The Humber Wastewater Treatment Plant was originally constructed in 1960 and is Toronto’s second largest wastewater treatment plant. It services approximately 680,000 residents with an annual capacity of 473,000m3. The facility has undergone extensive upgrades to improve air quality and odor issues, including the biofilters.
The biofilter system consists of a group of concrete tanks which contain biofilter media. Air collected from various locations and buildings at the plant is pumped into the tanks, via a series of ducts, and filtered by the media to reduce odor and emissions.
A recent inspection at the plant determined that the biofilter media had reached its end of life and required replacement. During the removal of the biofilter media and tank clean-out, it was decided to improve the integrity of the containment. This involved the installation of a geomembrane lining system within the tank, as an added level of protection against any leakage.
Installing a geomembrane liner in a critical containment application within a square concrete tank with corners is particularly challenging and complex. This geomembrane installation required experienced installers who followed a strict installation protocol and QA/QC program. The contractor working on behalf of the city of Toronto reached out to Layfield Geosynthetics for recommendations for a suitable geomembrane to contain the biofilter media in an exposed tank application.
Layfield’s installation team conducted a field evaluation and recommended GeoFlex™ 60 mil (1.5 mm) polyolefin geomembrane as most appropriate for the application to line the three concrete biofilter tanks.
Each biofilter tank measures 8 m x 5 m x 1.4 m. The geomembrane’s prime grade resin and antioxidant formula provide excellent chemical and UV resistance for the required application.
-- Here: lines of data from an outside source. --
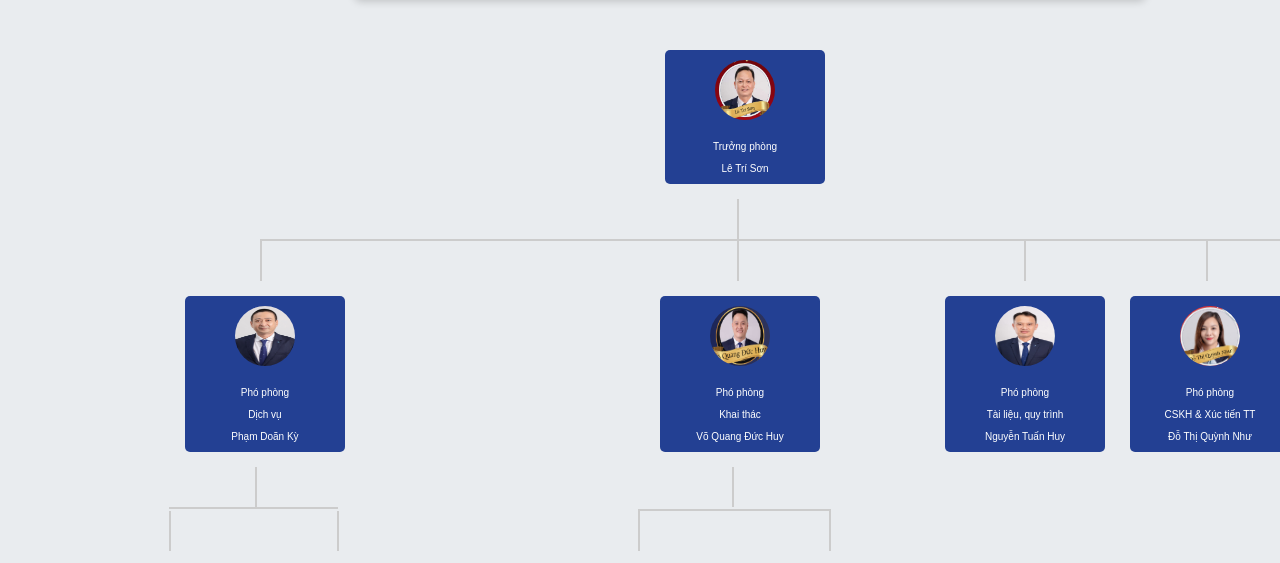
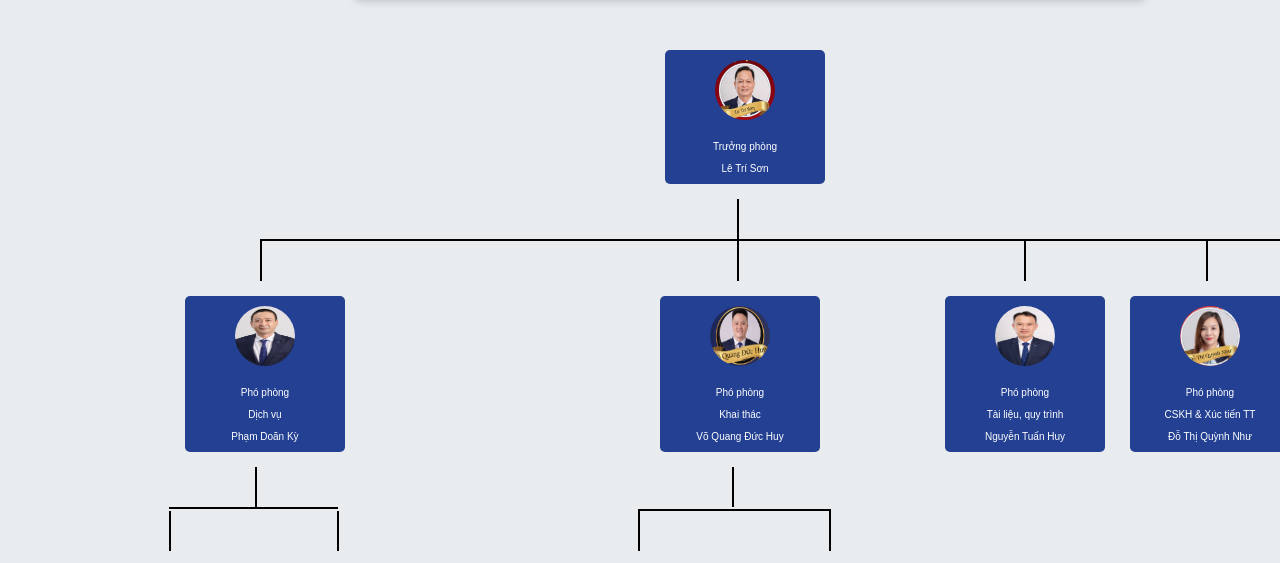
Before and after one commit to NathanAHT1992/bomaytochuc, a website: page index.html in a window 1280 px wide. Shown: the part 186-749 px from the top of the page. Drawn offline with Linux system fonts and the light colour scheme; sample sign-in values are in the browser's storage.

Commit message:
update code

```diff
--- a/styles.css
+++ b/styles.css
@@ -148,21 +148,21 @@ button:hover {
 .line-vertical {
   width: 2px;
   height: 40px;
-  background-color: #ccc;
+  background-color: hsl(0, 0%, 0%);
   position: static;
 
 }
 .line-vertical1 {
   width: 2px;
   height: 310px;
-  background-color: #ccc;
+  background-color: #000000;
   position: static;
 }
 
 .line-horizontal {
   width: 100%;
   height: 2px;
-  background-color: #ccc;
+  background-color: #000000;
   margin: auto;
   position: relative;
 }
@@ -180,7 +180,7 @@ button:hover {
 .line-horizontal1 {
   width: 100%;
   height: 2px;
-  background-color: #ccc;
+  background-color: #000000;
   margin: 0 auto;
   position: relative;
 }
@@ -188,7 +188,7 @@ button:hover {
 .line-horizontal2 {
   width: 100%;
   height: 2px;
-  background-color: #ccc;
+  background-color: #000000;
   margin: 0 auto;
   position: relative;
 }
```
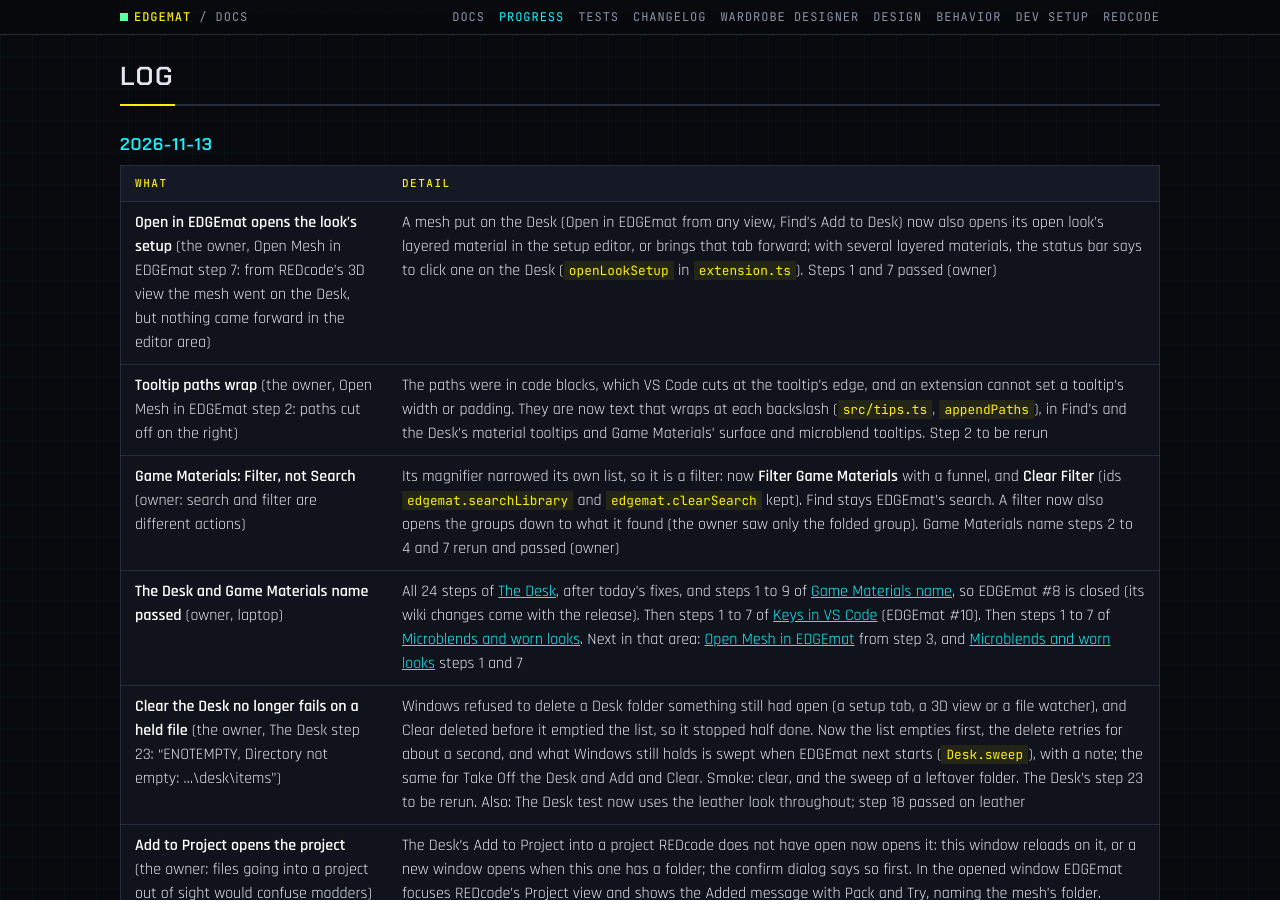
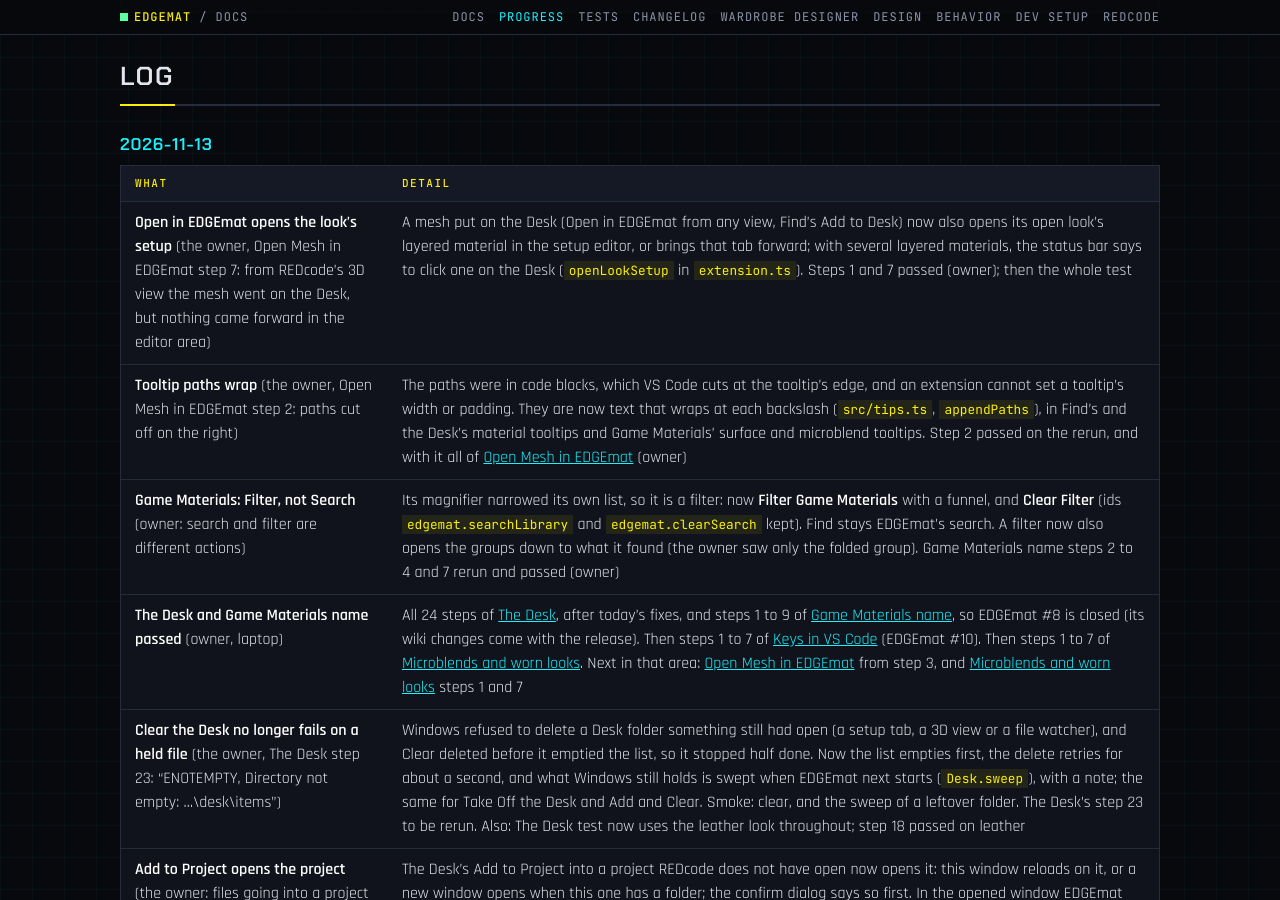
Before and after one commit to Edgemodders/EDGEmat, a Jekyll site: the page built from docs/progress.md, in a window 1280 px wide and 900 px high, scrolled down 4167 px. Built offline with Jekyll 4.4.1, drawn with Linux system fonts in a browser that asks for light colours; our own code applies the rules of GitHub Pages for plain Markdown files.

Commit message:
Tests: Open Mesh in EDGEmat passed, every step (owner, laptop)
Co-Authored-By: Claude Opus 5.5 <noreply@anthropic.com>

```diff
--- a/docs/progress.md
+++ b/docs/progress.md
@@ -60,8 +60,8 @@ Last updated 2026-11-03.
 
 | What | Detail |
 |---|---|
-| **Open in EDGEmat opens the look's setup** (the owner, Open Mesh in EDGEmat step 7: from REDcode's 3D view the mesh went on the Desk, but nothing came forward in the editor area) | A mesh put on the Desk (Open in EDGEmat from any view, Find's Add to Desk) now also opens its open look's layered material in the setup editor, or brings that tab forward; with several layered materials, the status bar says to click one on the Desk (`openLookSetup` in `extension.ts`). Steps 1 and 7 passed (owner) |
-| **Tooltip paths wrap** (the owner, Open Mesh in EDGEmat step 2: paths cut off on the right) | The paths were in code blocks, which VS Code cuts at the tooltip's edge, and an extension cannot set a tooltip's width or padding. They are now text that wraps at each backslash (`src/tips.ts`, `appendPaths`), in Find's and the Desk's material tooltips and Game Materials' surface and microblend tooltips. Step 2 to be rerun |
+| **Open in EDGEmat opens the look's setup** (the owner, Open Mesh in EDGEmat step 7: from REDcode's 3D view the mesh went on the Desk, but nothing came forward in the editor area) | A mesh put on the Desk (Open in EDGEmat from any view, Find's Add to Desk) now also opens its open look's layered material in the setup editor, or brings that tab forward; with several layered materials, the status bar says to click one on the Desk (`openLookSetup` in `extension.ts`). Steps 1 and 7 passed (owner); then the whole test |
+| **Tooltip paths wrap** (the owner, Open Mesh in EDGEmat step 2: paths cut off on the right) | The paths were in code blocks, which VS Code cuts at the tooltip's edge, and an extension cannot set a tooltip's width or padding. They are now text that wraps at each backslash (`src/tips.ts`, `appendPaths`), in Find's and the Desk's material tooltips and Game Materials' surface and microblend tooltips. Step 2 passed on the rerun, and with it all of [Open Mesh in EDGEmat](testing.html#open-mesh-in-edgemat) (owner) |
 | **Game Materials: Filter, not Search** (owner: search and filter are different actions) | Its magnifier narrowed its own list, so it is a filter: now **Filter Game Materials** with a funnel, and **Clear Filter** (ids `edgemat.searchLibrary` and `edgemat.clearSearch` kept). Find stays EDGEmat's search. A filter now also opens the groups down to what it found (the owner saw only the folded group). Game Materials name steps 2 to 4 and 7 rerun and passed (owner) |
 | **The Desk and Game Materials name passed** (owner, laptop) | All 24 steps of [The Desk](testing.html#the-desk), after today's fixes, and steps 1 to 9 of [Game Materials name](testing.html#game-materials-name), so EDGEmat #8 is closed (its wiki changes come with the release). Then steps 1 to 7 of [Keys in VS Code](testing.html#keys-in-vs-code) (EDGEmat #10). Then steps 1 to 7 of [Microblends and worn looks](testing.html#microblends-and-worn-looks). Next in that area: [Open Mesh in EDGEmat](testing.html#open-mesh-in-edgemat) from step 3, and [Microblends and worn looks](testing.html#microblends-and-worn-looks) steps 1 and 7 |
 | **Clear the Desk no longer fails on a held file** (the owner, The Desk step 23: "ENOTEMPTY, Directory not empty: ...\desk\items") | Windows refused to delete a Desk folder something still had open (a setup tab, a 3D view or a file watcher), and Clear deleted before it emptied the list, so it stopped half done. Now the list empties first, the delete retries for about a second, and what Windows still holds is swept when EDGEmat next starts (`Desk.sweep`), with a note; the same for Take Off the Desk and Add and Clear. Smoke: clear, and the sweep of a leftover folder. The Desk's step 23 to be rerun. Also: The Desk test now uses the leather look throughout; step 18 passed on leather |
```
Also changed, not shown: docs/testing.md (+2 -2 lines).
In addition, the selected specialty geomembrane provided a high degree of flexibility and elongation to allow for a more efficient installation within the tank edges, corners, and around penetrations.
The installation team lined the concrete biofilter tank with a continuous layer of conductive geotextile, while overlapping the seams to create a continuous conductive surface. Following installation of the geotextile, the geomembrane’s seams and penetrations were fusion welded, and the liner was mechanically attached at the top of the tank, using a typical mechanical attachment consisting of an SS316 ¼” x 2″ bar and gasket.
Pipe penetrations within the tank were flush-mounted, which presented another challenge as typical pipe boots to seal the penetrations would not be appropriate as they required an exposed piece of pipe to seal around. As a remedy, the installers created a picture frame attachment to seal the liner around the flush pipe penetration and it was compression fitted to the tank to create a dependable seal.
To help ensure there were no leaks in the installed geomembrane, the owner chose to perform an electric leak location survey (ELLS). This was facilitated with Layfield’s Geovolt® geotextile, which provided a conductive layer beneath the non-conductive geomembrane. This allowed the ELLS to find even the tiniest holes. During the ELLS, the technician places a voltage across the geomembrane and identifies any areas where the current flows through the geomembrane, thus identifying a leak.
There are a variety of leak location techniques that can be considered. The Arc Test Method D7953 was chosen for this installation as this method is most appropriate for clean, dry, uncovered geomembranes. During the survey, one electrode is connected to the conductive geotextile below the liner, and a second electrode with high-voltage DC power is introduced above the liner. Where a leak occurs, the circuit is closed, and an arc and audible tone is created to notify the operator of the leak. Arc testing is a reliable and accurate method that can detect leaks smaller than 1 mm in diameter.
To validate the testing procedure, the inspector created an artificial leak within the liner to verify the testing equipment would detect it. Once the conductive geotextile is installed, it gives the owner flexibility to conduct leak surveys again in the future as part of inspection and maintenance programs. As a secondary function, it also provides a protective layer between the geomembrane and the concrete surface.
Layfield’s team installed the conductive geotextile and the polyolefin geomembrane within five days. The decision to use the flexible 60 mil geomembrane saved time on the installation and made detail work in the tight corners easily accomplished.
The conductive geotextile performed well, allowing for an efficient and reliable electronic leak inspection. The biofilter rehabilitation at the Humber Wastewater Treatment Plant demonstrated how two innovative geosynthetic products could work together to deliver reliable containment solutions for wastewater treatment facilities. Article written by Justin Gouthreau with Layfield Geosynthetics. Article republished with permission from Layfield Geosynthetics and Environmental Science & Engineering Magazine. Click here to see the original article in ES&E Magazine’s June 2023 issue.